The recent release of details about the performance of several impact investment portfolios and funds is another step toward answering the question more and more investors are asking: Is impact a boost -- or a bust -- in terms of financial returns?
All taxpayers, regardless of their political persuasion, should be incensed that their monies that have been siphoned off by fraudsters are not being recovered, despite the fact that the IRS and other agencies have been given the tools to do it.
That was pretty scary. We almost lost him. One day he was riding along just as happy as a Ho Ho, and the next the cruel forces of capitalism almost strangled the legendary confection of sponge cake with cream filling, known as the Twinkie, with its own lasso.
In the late 1990s, there were no "women's circles" or "diversity groups" or "power lunches with other women" like there are now. Never once it entered my mind "I cannot do this because I am a woman" and no one at my bank said, "Well, as a woman you should think about changing careers."
In the course of its first year any startup will confront issues it had not anticipated. Decisions will be made that are wrong. Every new business is different, and every one will encounter its own unique problems. Here are the lessons we learned from our mistakes at CircleUp in our first year.
Hedge funds allocated funds to Africa significantly last decade and continue to do so. However, capital markets, with one or two exceptions, are as yet undeveloped in Sub-Saharan Africa (SSA), so the ability of companies to raise capital by means of public offerings is limited.
In between the analysis and absorption of the impact of both these government actions, Warren Buffett, the sage of Omaha, announced his intentions to buy the H.J. Heinz, the beloved ketchup brand of most Americans, for $23 billion.

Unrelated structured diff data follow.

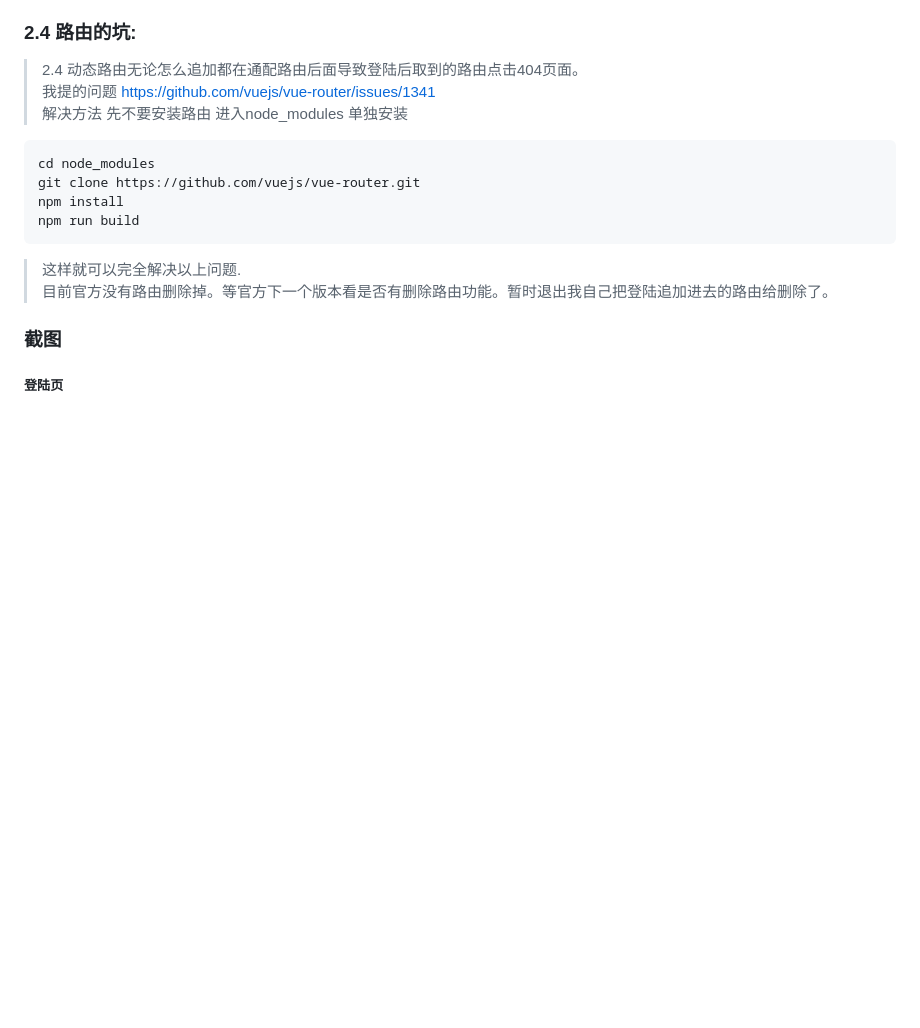
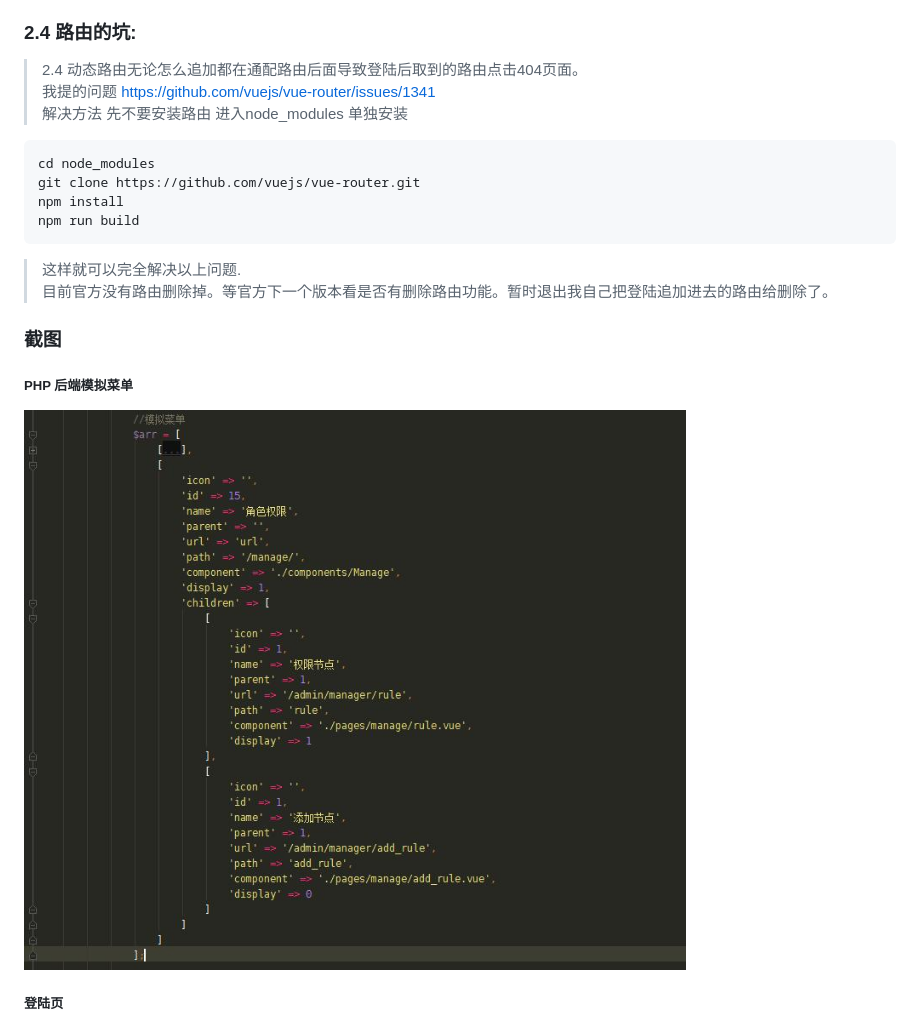
Before and after one commit to codedart2018/vueManage, a Markdown page: README.md, the part around the change. Drawn GitHub-style; pictures changed too: demo/images/menu_arr.jpg (added); blank space fills up the shorter version.

Commit message:
说明文档

```diff
--- a/README.md
+++ b/README.md
@@ -65,6 +65,10 @@ npm run build --report
 
 ### 截图
 
+##### PHP 后端模拟菜单
+
+![后端模拟菜单](./demo/images/menu_arr.jpg)
+
 ##### 登陆页
 
 ![登陆页](./demo/images/login.jpg)
```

These days more middle market companies are utilizing a new type of supertemp without adding to overhead. While interim management is not yet a household phrase, some companies are already getting the best of both worlds: temporary and expert.
Instead of taking this opportunity to reform, the industry's big players appear to be digging in, and continuing to use their revenues -- about 86 percent of which come from taxpayers -- to engage in lobbying and propaganda aimed at convincing the public that everything is fine.